Program shares nature of outdoor work and play with area kidsPosted by sccadmin on Monday, August 2nd, 2010.
By Gretel Daugherty
Monday, July 19, 2010
It’s not your usual kids’ summer camp.
It’s children building and designing trails, restoring and improving wildlife habitats, improving area parks and learning skills from team building to outdoor living.
It’s also youngsters fishing on Grand Mesa, hiking over Colorado National Monument, doing projects at The Art Center and visiting area museums and dinosaur digs. And thrown in is an overnight camping trip to the Dominguez Escalante National Conservation Area.
It’s earning a $500 college scholarship from Americorps by completing 100 hours of volunteer service, and it costs nothing for the participants.
This is Learn and Serve America Summer of Service 2010, a program designed to encourage service-learning and inspire an appreciation of nature in children ages 11–14.
Funded by a $205,000 grant to the Southwest Conservation Corps, the program is designed to expand Youth Corps across the intermountain West. The three-year grant funds Learn and Serve experiences this year in four states for 410 kids. The program is funded for the next two summers.
Thirty Western Slope kids enrolled in the program for this summer’s two sessions through Mesa County Partner’s Western Colorado Conservation Corps.
The corps’ Learn and Serve America’s program involves a commitment from each child of eight hours a day, four days a week for four weeks.

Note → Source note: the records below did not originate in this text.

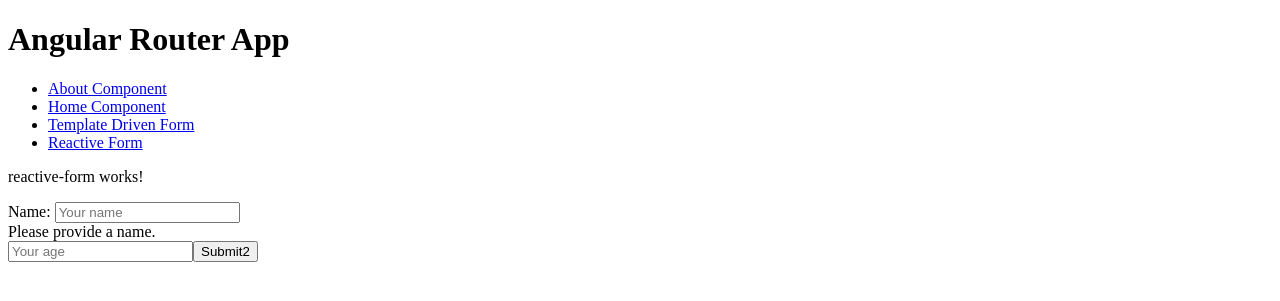
Repository: PhamTrungNguyen/Angular12
Page: /reactive (app in Angular/)
The author's editor kept a copy of each file at every save. The page is drawn from the files as they stood at one save, then again after the next save.
The browser window is 1280 px wide. The pictures show the whole page.
The project was rebuilt for these pictures with package versions that can differ from the ones it lists, and the page was loaded fresh each time. Also part of the build but not shown: Angular/angular.json, Angular/src/app/template-driven-form/template-driven-form.component.ts, Angular/src/app/home/home.component.ts, Angular/src/app/about/about.component.ts, Angular/src/app/page-not-found/page-not-found.component.ts.

Above is the page before, as saved 2023-01-04 19:15:45.

### Angular/src/app/app.module.ts
import { NgModule } from '@angular/core';
import { BrowserModule } from '@angular/platform-browser';

import { AppRoutingModule } from './app-routing.module';
import { AppComponent } from './app.component';
import { HomeComponent } from './home/home.component';
import { AboutComponent } from './about/about.component';
import { FormsModule } from '@angular/forms';
import { OnSalePipe } from './on-sale.pipe';
import { PageNotFoundComponent } from './page-not-found/page-not-found.component';
import { HighlightDirective } from './Directives/highlight.directive';
import { TemplateDrivenFormComponent } from './template-driven-form/template-driven-form.component';
import { ReactiveFormComponent } from './reactive-form/reactive-form.component';
import { ReactiveFormsModule } from '@angular/forms';
@NgModule({
  declarations: [
    AppComponent,
    HomeComponent,
    AboutComponent,
    OnSalePipe,
    PageNotFoundComponent,
    HighlightDirective,
    TemplateDrivenFormComponent,
    ReactiveFormComponent,
  ],
  imports: [BrowserModule, AppRoutingModule, FormsModule, ReactiveFormsModule],
  providers: [],
  bootstrap: [AppComponent],
})
export class AppModule {}

### Angular/src/app/app-routing.module.ts
import { TemplateDrivenFormComponent } from './template-driven-form/template-driven-form.component';
import { HomeComponent } from './home/home.component';
import { AboutComponent } from './about/about.component';
import { PageNotFoundComponent } from './page-not-found/page-not-found.component';
import { NgModule } from '@angular/core';
import { RouterModule, Routes } from '@angular/router';
import { ReactiveFormComponent } from './reactive-form/reactive-form.component';

const routes: Routes = [
  { path: 'about', component: AboutComponent },
  { path: 'home', component: HomeComponent },
  { path: 'form', component: TemplateDrivenFormComponent },
  { path: 'reactive', component: ReactiveFormComponent },
  { path: '', component: HomeComponent },
  { path: '**', component: PageNotFoundComponent },
];

@NgModule({
  imports: [RouterModule.forRoot(routes)],
  exports: [RouterModule],
})
export class AppRoutingModule {}

### Angular/src/app/on-sale.pipe.ts
import { Pipe, PipeTransform } from '@angular/core';

@Pipe({
  name: 'onSale',
})
export class OnSalePipe implements PipeTransform {
  transform(value: unknown, ...args: unknown[]): unknown {
    // console.log('my pipe', value);
    try {
      if (value) {
        return 'Đang hạ giá';
      }
    } catch (error) {}
    return null;
  }
}

### Angular/src/app/Directives/highlight.directive.ts
import { Directive, ElementRef, Input } from '@angular/core';

@Directive({
  selector: '[appHighlight]',
})
export class HighlightDirective {
  @Input() appHighlight = 'blue';
  constructor(private el: ElementRef) {}
  public ngOnInit(): void {
    // console.log('HighlightDirective', this.appHighlight);
    this.el.nativeElement.style.color = this.appHighlight;
  }
}

### Angular/src/app/reactive-form/reactive-form.component.ts
import { HomeService } from './../Service/home.service';
import { Component, OnInit } from '@angular/core';
import {
  FormBuilder,
  FormControl,
  FormGroup,
  Validators,
} from '@angular/forms';

@Component({
  selector: 'app-reactive-form',
  templateUrl: './reactive-form.component.html',
  styleUrls: ['./reactive-form.component.scss'],
})
export class ReactiveFormComponent {
  // myForm: FormGroup;
  // public formData: FormGroup = new FormGroup({
  //   name: new FormControl(''),
  //   age: new FormControl(''),

  // });
  public formData = this.fb.group({
    name: ['', Validators.required],
    age: [''],
  });
  constructor(private home: HomeService, private fb: FormBuilder) {}
  ngOnInit() {}
  public submitForm(): void {
    // console.log('Data:', this.formData.value);
    this.home.submitData(this.formData.value);
  }
}

### Angular/src/app/app.component.html
<h1>Angular Router App</h1>
<!-- This nav gives you links to click, which tells the router which route to use (defined in the routes constant in  AppRoutingModule) -->
<nav>
    <ul>
        <li>
            <a routerLink="/about" routerLinkActive="active" ariaCurrentWhenActive="page">About Component</a>
        </li>
        <li>
            <a routerLink="/home" routerLinkActive="active" ariaCurrentWhenActive="page">Home Component</a>
        </li>
        <li>
            <a routerLink="/form" routerLinkActive="active" ariaCurrentWhenActive="page">Template Driven Form</a>
        </li>
        <li>
            <a routerLink="/reactive" routerLinkActive="active" ariaCurrentWhenActive="page">Reactive Form</a>
        </li>
    </ul>
</nav>
<!-- The routed views render in the <router-outlet>-->
<router-outlet></router-outlet>

### Angular/src/app/Service/home.service.ts
import { Injectable } from '@angular/core';

@Injectable({
  providedIn: 'root',
})
export class HomeService {
  public counter = 10;
  constructor() {}
  public count(n: number): number {
    return n * n;
  }
  public submitData(data: any): void {
    console.log('Data :', data);
  }
}

### Angular/src/app/reactive-form/reactive-form.component.html
<p>reactive-form works!</p>

<form action="" [formGroup]="formData">
    Name:
    <input type="text" formControlName="name" placeholder="Your name" />
    <div *ngIf="formData.get('name') ">
        Please provide a name.
    </div><!--  -->
    <input type="text" formControlName="age" placeholder="Your age" />
    <!-- <button (click)="submitForm()">Submit</button> -->
    <button type="submit" (click)="submitForm()" [disabled]="formData.valid">Submit2</button>
</form>

Loaded but not shown: Angular/src/index.html (common file); Angular/src/styles.scss (common file); Angular/src/main.ts (common file); Angular/src/app/app.component.ts (common file); Angular/src/app/app.component.scss (no stored copy; drawn as an empty file); Angular/src/app/reactive-form/reactive-form.component.scss (no stored copy; drawn as an empty file)

After the next save:
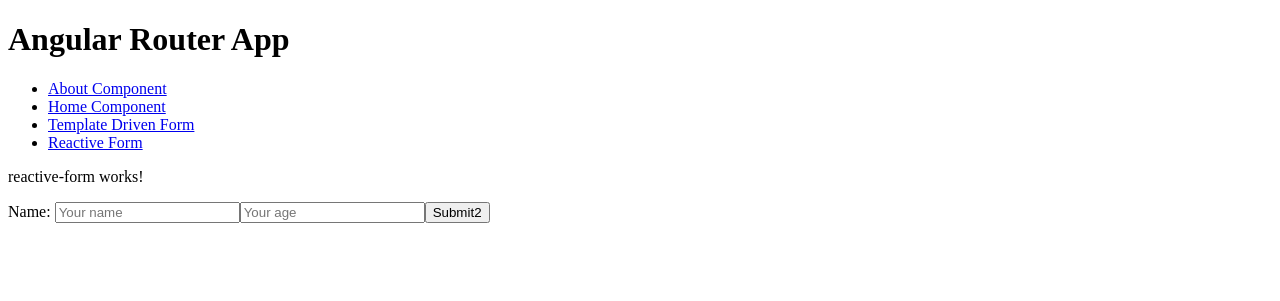
Saved 10 s later.
--- a/Angular/src/app/reactive-form/reactive-form.component.html
+++ b/Angular/src/app/reactive-form/reactive-form.component.html
@@ -3,9 +3,9 @@
 <form action="" [formGroup]="formData">
     Name:
     <input type="text" formControlName="name" placeholder="Your name" />
-    <div *ngIf="formData.get('name') ">
+    <!-- <div *ngIf="formData.get('name') ">
         Please provide a name.
-    </div><!--  -->
+    </div> -->
     <input type="text" formControlName="age" placeholder="Your age" />
     <!-- <button (click)="submitForm()">Submit</button> -->
     <button type="submit" (click)="submitForm()" [disabled]="formData.valid">Submit2</button>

The program emphasizes three main goals — volunteerism, education and recreation — and brings the experience alive with a hands-on approach.
On a recent Thursday, 20 middle school children donned junior-sized yellow hard hats in a parking area on Grand Mesa, grabbed their tools and trudged down a gravel path past Jumbo Lake.
Braced with bug spray against the onslaught of forest mosquitoes, one crew of 10 and two adult supervisors headed out to spread gravel on a path they were making wheelchair accessible. The other crew of 10 and two adult crew leaders took a different path to a rock bridge they were constructing across a small stream bed surrounded by wildflowers and aspen trees. Three went in search of large rocks to brace the bridge. Others fetched gravel, tamped it down and raked it even.
Every so often, the two adult leaders paused the youngsters’ work for a few minutes of lessons.
A rock bar is designed to work better than a shovel when digging rocks, said education mentor Comfrey Jacobs as he held a shovel with a handle that had been broken in two by an ambitious worker.
The lessons continued: The rock bridge will let the water through when it rains because of the material with which it was being built. Can you see where the gravel surface is uneven, and how do we fix that?
In less than two hours, the kids finished the rock bridge and headed for Sunset Lake to rejoin the members of the other crew for lunch.
They spent the rest of the afternoon fishing and splashing in the frigid Grand Mesa water.
The children are very aware of the Americorps higher education awards they are earning as part of the program. Some dream big. Others are more practical.
Wrapped in a towel, 12-year-old Luken Blair sat on a warm rock in wet swim trunks after a chilly dip in Sunset Lake.
“I want to go to Notre Dame and hopefully play professional football,” Luken said through chattering teeth. A few moments later, he waded back into the water to rescue a floating baseball cap for a fellow crew member.
Morgyn Staats, 14, got up at 5:20 a.m. each day to ride with her mother from their Delta home to Grand Junction, where she met her Learn and Serve crew at 8 a.m.
“I usually don’t go outside. I’m an indoor person, but this is fun,” Morgyn said.
When she gets to college, Morgyn plans to major in architecture. “There’s a $500 scholarship, and at the college I go to I can get books and stuff,” she said. “I really want to go to the University of Arizona.”
Caleb Babcock, 11, said the program is a lot of hard work but he likes it.
The Independence Academy sixth-grader could have done without the insects, though. “The bugs — that’s the only bad part of being up here,” he said of Grand Mesa.
Even at his young age, Caleb has plans for his Americorps award. He wants to go to Mesa State College and become a video game designer.
Five days after their Grand Mesa trip, Caleb and his fellow crew members hiked to the summit of Opal Hill in the McInnis Canyons National Conservation Area. The 10 youngsters surveyed the area and familiarized themselves with the terrain.
Once they returned to the corps’ office, they would design a snowshoe trail using their new knowledge.
But that would have to wait a few hours, until after they played a game of tag, created sun paintings on bandanas and chased grasshoppers through the brush.
Western Colorado Conservation Corps: http://www.wcccpartners.org.
Southwest Conservation Corps: http://www.sccorps.org.